West Nile Virus (WNV) is a single stranded positive sense RNA virus of the genus Flavivirus. The 11Kb RNA genome is translated in the cytoplasm as a polyprotein and processed to yield 3 structural (Capsid C, Premembrane prM/membrane M and Envelope E) and seven non-structural (NS1, NS2A, NS2B, NS3, NS4A, NS4B and NS5) proteins . Co-expression of prM and E proteins alone is sufficient for production of recombinant VLPs  that are similar to infectious virions in antigenic properties and have been commonly used to study virus assembly and budding. Although the field of Flavivirus assembly and release remains in its infancy, recent reports have identified certain residues in the prM that are important for WNV particle secretion [3, 4]. It is known that WNV genome replication occurs in the cytoplasm in the perinuclear region and virus particles assemble and bud into the Endoplasmic Reticulum (ER) lumen. Subsequently virions are transported to the plasma membrane (PM) via the cellular secretory pathway to be released from cells by exocytosis [5–8].

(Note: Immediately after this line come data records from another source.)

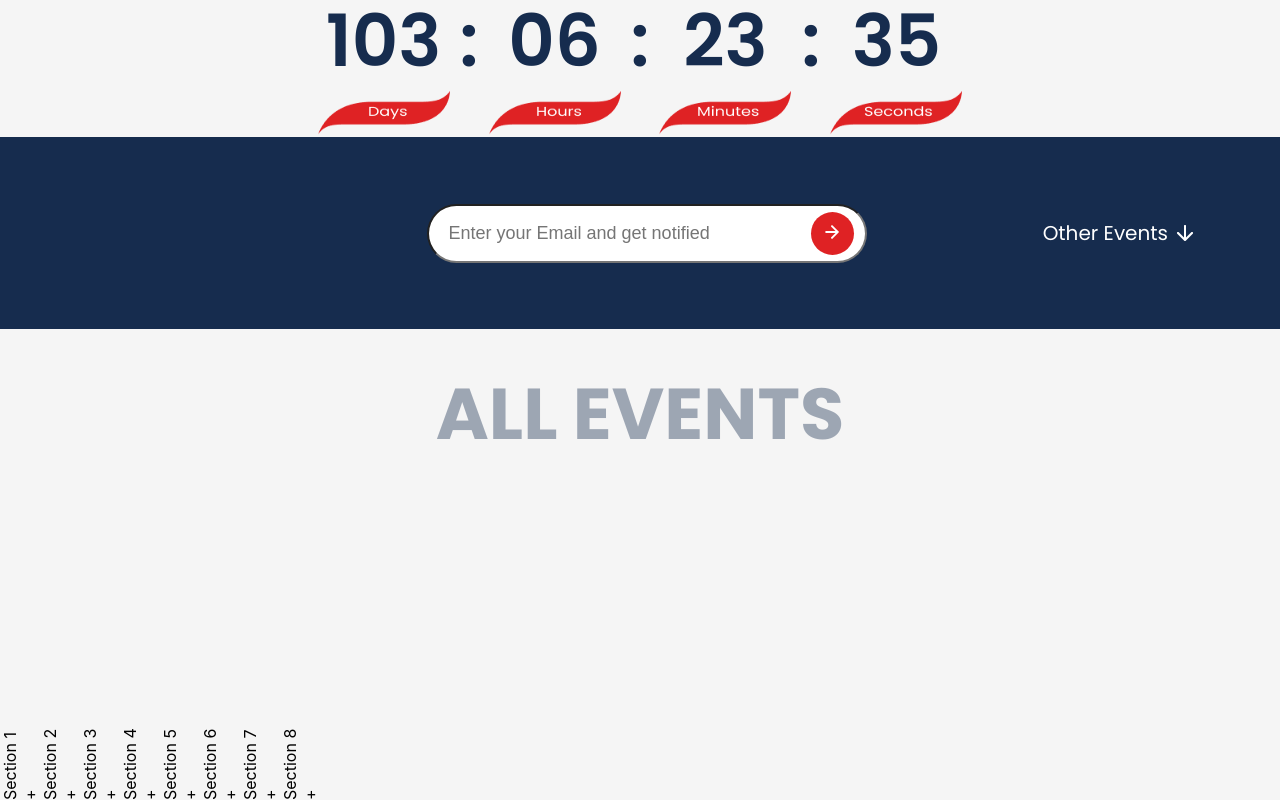
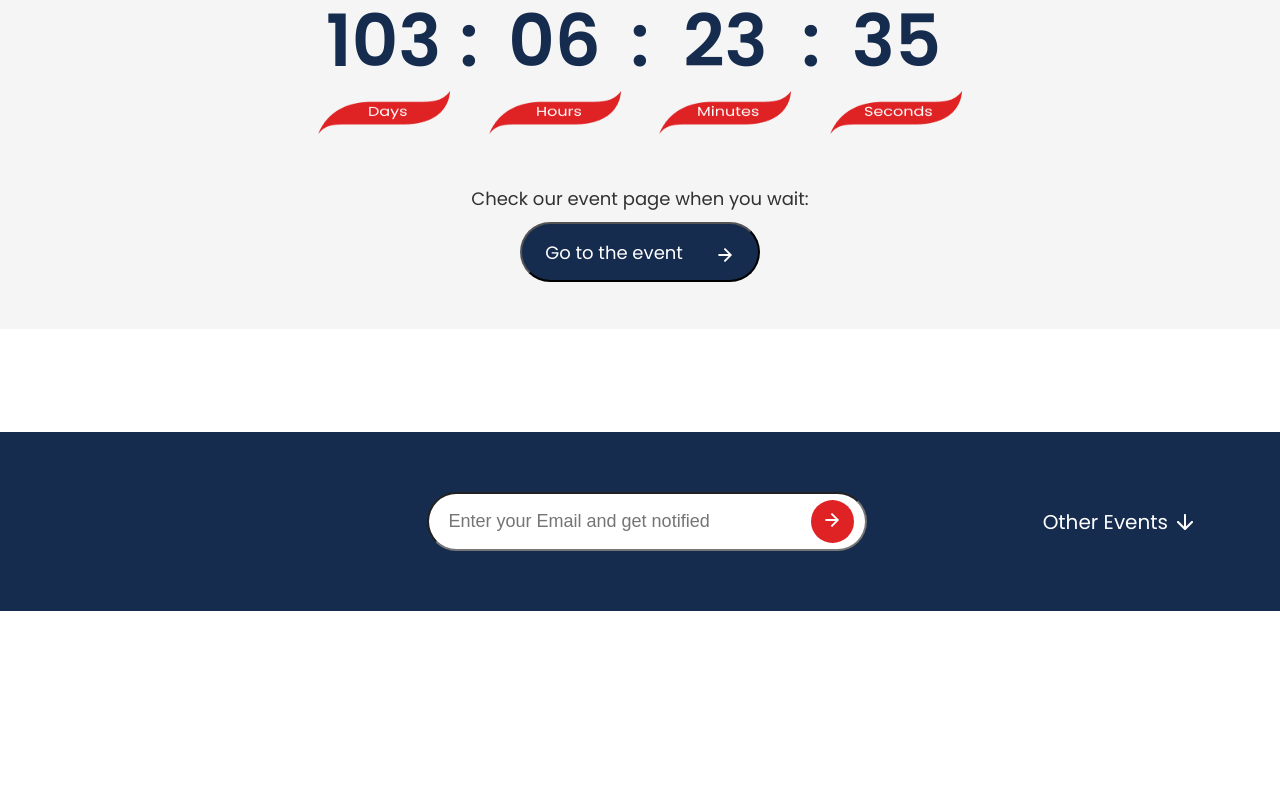
Before and after one commit to KarolinaEsepenok/testWork, a React (Create React App) app: page / in a window 1280 px wide. Shown: the part 471-1271 px from the top of the page. After the commit the page ends 1082 px from the top, so only its background shows below. Built offline with nearby package versions, Linux system fonts and the light colour scheme.

Commit message:
fix:SCSS mainPage

```diff
--- a/src/App.tsx
+++ b/src/App.tsx
@@ -1,7 +1,7 @@
 import React from 'react';
 import s from './App.module.scss'
 import MainPage from "../src/features/mainPage/MainPage";
-import {EventsPage} from './features/EventsPage/EventsPage';
+
 
 
 
@@ -12,7 +12,7 @@ function App() {
         <div className={s.appContainer}>
             <div className={s.center}>
             <MainPage/>
-                <EventsPage/>
+
 
         </div>
         </div>
--- a/src/common/Utils/Accordion.ts
+++ b/src/common/Utils/Accordion.ts
@@ -1,13 +1,15 @@
 export const accordionData = [
     {
-        title: 'Section 1',
+        numberContent: '01',
+        title: 'Hawaiian party',
         content: `Lorem ipsum dolor, sit amet consectetur adipisicing elit. Quis sapiente
       laborum cupiditate possimus labore, hic temporibus velit dicta earum
       suscipit commodi eum enim atque at? Et perspiciatis dolore iure
       voluptatem.`
     },
     {
-        title: 'Section 2',
+        numberContent: '02',
+        title: 'Мafia party',
         content: `Lorem ipsum, dolor sit amet consectetur adipisicing elit. Mollitia veniam
       reprehenderit nam assumenda voluptatem ut. Ipsum eius dicta, officiis
       quaerat iure quos dolorum accusantium ducimus in illum vero commodi
@@ -16,42 +18,48 @@ export const accordionData = [
       Repudiandae, mollitia id reprehenderit a ab odit!`
     },
     {
-        title: 'Section 3',
+        numberContent: '03',
+        title: 'Party',
         content: `Sapiente expedita hic obcaecati, laboriosam similique omnis architecto ducimus magnam accusantium corrupti
       quam sint dolore pariatur perspiciatis, necessitatibus rem vel dignissimos
       dolor ut sequi minus iste? Quas?`
     }
     ,
     {
-        title: 'Section 4',
+        numberContent: '04',
+        title: 'Party on the beach',
         content: `Sapiente expedita hic obcaecati, laboriosam similique omnis architecto ducimus magnam accusantium corrupti
       quam sint dolore pariatur perspiciatis, necessitatibus rem vel dignissimos
       dolor ut sequi minus iste? Quas?`
     }
     ,
     {
-        title: 'Section 5',
+        numberContent: '05',
+        title: 'Home Security',
         content: `Sapiente expedita hic obcaecati, laboriosam similique omnis architecto ducimus magnam accusantium corrupti
       quam sint dolore pariatur perspiciatis, necessitatibus rem vel dignissimos
       dolor ut sequi minus iste? Quas?`
     }
     ,
     {
-        title: 'Section 6',
+        numberContent: '06',
+        title: 'Network Design & Implementation',
         content: `Sapiente expedita hic obcaecati, laboriosam similique omnis architecto ducimus magnam accusantium corrupti
       quam sint dolore pariatur perspiciatis, necessitatibus rem vel dignissimos
       dolor ut sequi minus iste? Quas?`
     }
     ,
     {
-        title: 'Section 7',
+        numberContent: '07',
+        title: 'System Design & Engineering',
         content: `Sapiente expedita hic obcaecati, laboriosam similique omnis architecto ducimus magnam accusantium corrupti
       quam sint dolore pariatur perspiciatis, necessitatibus rem vel dignissimos
       dolor ut sequi minus iste? Quas?`
     }
     ,
     {
-        title: 'Section 8',
+        numberContent: '08',
+        title: 'System Design & Engineering',
         content: `Sapiente expedita hic obcaecati, laboriosam similique omnis architecto ducimus magnam accusantium corrupti
       quam sint dolore pariatur perspiciatis, necessitatibus rem vel dignissimos
       dolor ut sequi minus iste? Quas?`
--- a/src/features/EventsPage/Accordion/Accordion.module.scss
+++ b/src/features/EventsPage/Accordion/Accordion.module.scss
@@ -0,0 +1,34 @@
+@import 'src/common/style/mixins';
+
+@import 'src/common/style/variables';
+
+.accordionItem{
+
+  .accordionTitle{
+    background-color: #162C4E;
+    color: #FFFFFF;
+    display: flex;
+    align-items: center;
+    height: 85px;
+    border:2px solid #FFFFFF;
+    @include text('Poppins', 24px, 600, #FFF, 1, 100%);
+
+    .numberContent{
+      padding-right: 15px;
+      padding-left: 15px;
+    }
+
+  }.accordionContent{
+     background: url('../../../assets/img/company.png') no-repeat top 0 left 0px/955px 647px
+   }
+}
+.accordionTitleNoActive{
+  background-color: #DF2224;
+  color: #FFFFFF;
+  display: flex;
+  align-items: center;
+  height: 85px;
+  border:2px solid #FFFFFF;
+  @include text('Poppins', 24px, 600, #FFF, 1, 100%);
+
+}
--- a/src/features/EventsPage/Accordion/Accordion.tsx
+++ b/src/features/EventsPage/Accordion/Accordion.tsx
@@ -4,18 +4,25 @@ import s from "./Accordion.module.scss"
 
 type PropsType={
     title:string
+    numberContent:string
     content:string
 }
 const Accordion = (props:PropsType) => {
     const [isActive, setIsActive] = useState(false);
+    const openAccordionHandle = () => {
+        setIsActive(!isActive)
+    }
 
     return (
         <div className={s.accordionItem}>
-            <div className={s.accordionTitle} onClick={() => setIsActive(!isActive)}>
+            <div className={isActive ? `${s.accordionTitle}`:`${s.accordionTitleNoActive}`  } onClick={openAccordionHandle}>
+                <div className={s.numberContent}>{props.numberContent}</div>
                 <div>{props.title}</div>
                 <div>{isActive ? '-' : '+'}</div>
             </div>
-            {isActive && <div className={s.accordionContent}>{props.content}</div>}
+            {isActive && <div className={s.accordionContent}>{props.content}
+            <img/>
+            </div>}
         </div>
     );
 };
--- a/src/features/EventsPage/Events.module.scss
+++ b/src/features/EventsPage/Events.module.scss
@@ -2,8 +2,11 @@
 
 @import 'src/common/style/variables';
 
-.accordionContainer{
-  transform: rotate(270deg);
-  height: 300px;
-  width: 300px;
+.eventsContainer{
+  height: 1000px;
+  .accordionContainer{
+    transform: rotate(270deg);
+    height: 549px;
+    width: 518px;
+  }
 }
--- a/src/features/EventsPage/EventsPage.tsx
+++ b/src/features/EventsPage/EventsPage.tsx
@@ -8,12 +8,12 @@ import { accordionData } from '../../common/Utils/Accordion';
 export const EventsPage = () => {
 
     return (
-        <div>
+        <div className={s.eventsContainer}>
 
                 <Title name={'ALL EVENTS'}/>
             <div className={s.accordionContainer}>
-                {accordionData.map(({ title, content }) => (
-                    <Accordion title={title} content={content} />
+                {accordionData.map(({ numberContent,title, content }) => (
+                    <Accordion numberContent={numberContent} title={title} content={content} />
                 ))}
             </div>
 
--- a/src/features/mainPage/MainPage.module.scss
+++ b/src/features/mainPage/MainPage.module.scss
@@ -4,8 +4,8 @@
 
 .mainPageContainer {
   position: relative;
-height: 100vh;
-  min-height: 100%;
+  height: 100vh;
+  //min-height: 100%;
   text-align: center;
   background: url('../../assets/img/bgImgLeft.png') no-repeat top 0 left 0px/470px 419px,
   url('../../assets/img/bgImgRight.png') no-repeat top 0px right 0px/271px 327px;
@@ -21,10 +21,11 @@ height: 100vh;
   }
 
   .mainContent {
-    height: calc(100vh - 192px);
+    //height: calc(100vh - 192px);
     @media screen and (max-width: 768px) {
-      height: 100%;
+
     }
+
     .mainLogoImg {
       padding-top: 110px;
       padding-bottom: 46px;
--- a/src/features/mainPage/Notification/Notification.module.scss
+++ b/src/features/mainPage/Notification/Notification.module.scss
@@ -6,7 +6,9 @@
   position: absolute;
   bottom: 0;
   width: 100%;
-  height: 192px;
+  padding-bottom: 60px;
+  padding-top: 60px;
+  //height: 192px;
   background-color: #162C4E;
   display: grid;
   grid-template-columns: 1fr 2fr 1fr;
```
Also changed, not shown: src/assets/img/company.png (added).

Following the synthesis of viral genome and proteins, enveloped viruses utilize cellular membranes to bud from infected cells. This is often facilitated by the presence of certain conserved motifs within viral proteins and their ability to interact with the cellular processes/machinery. The best known example of this process is the interaction of retroviral late domain motifs with components of the ESCRT (Endosomal Sorting Complex Required for Transport) sorting machinery to promote budding. Three types of consensus late domain motifs have been identified thus far: (i) the PT/SAP motif recruits the ESCRT-1 component Tsg101 (Tumor Susceptibility growth factor 101) [9, 10], (ii) the YXXL late domain motif interacts with the ESCRT associated protein Alix [11, 12] and the (iii) PPXY late domain motif binds to the Nedd4 family of E3 ubiquitin ligases that are involved in cargo recruitment during Multivesicular Body (MVB) formation [13, 14]. Besides retroviruses, late domain motifs have also been identified in other enveloped viruses like rhabdoviruses (vesicular stomatitis virus, rabies virus) [15–17], filoviruses (ebola, marburg) [18–22], arenaviruses (lymphocytic choriomeningitis virus, lassa virus) [23, 24], paramyxoviruses (Nipah virus, Sendai virus) [25, 26] and DNA viruses like hepatitis B virus, vaccinia virus, herpes simplex virus-1 and Epstein Barr virus [27–33]. Amongst flaviviruses, the NS3 of Japanese encephalitis virus (JEV) has been shown to associate with Tsg101  while the yellow fever virus (YFV) NS3 has been shown to interact with Alix  assisting in virus release. However, currently there is no information on the presence of late domains in WNV proteins.
The process of WNV budding into the lumen of the ER is topologically similar to the process of MVB biogenesis in that both occur in a direction that is away from the cytosol. MVB biogenesis is mediated by the family of ESCRT proteins namely ESCRT-0, -I, -II and -III and other associated proteins like Alix/AIP1. The membrane associated ESCRT-III complexes are finally disassembled and recycled by the ATPase Vps4. A number of enveloped viruses via the conserved late (L) domain motifs that mimic similar motifs in cellular proteins are able to recruit the ESCRT machinery to the site of virus budding . Disruption of L domain motifs or their function leads to defects in the final (late) stages of virus budding characterized by the tethering of virions to the cell surface [9, 14, 36, 37]. Most data on the role of ESCRT proteins and viral late domain motifs has come from research on retroviruses that primarily bud from the plasma membrane. Although there are reports that NS3 of other Flaviviruses can interact with ESCRT components [34, 35] there are no such reports for WNV. Furthermore, it is not known whether any late domain like motifs are present in WNV structural proteins especially E protein that is essential for assembly into virus like particles .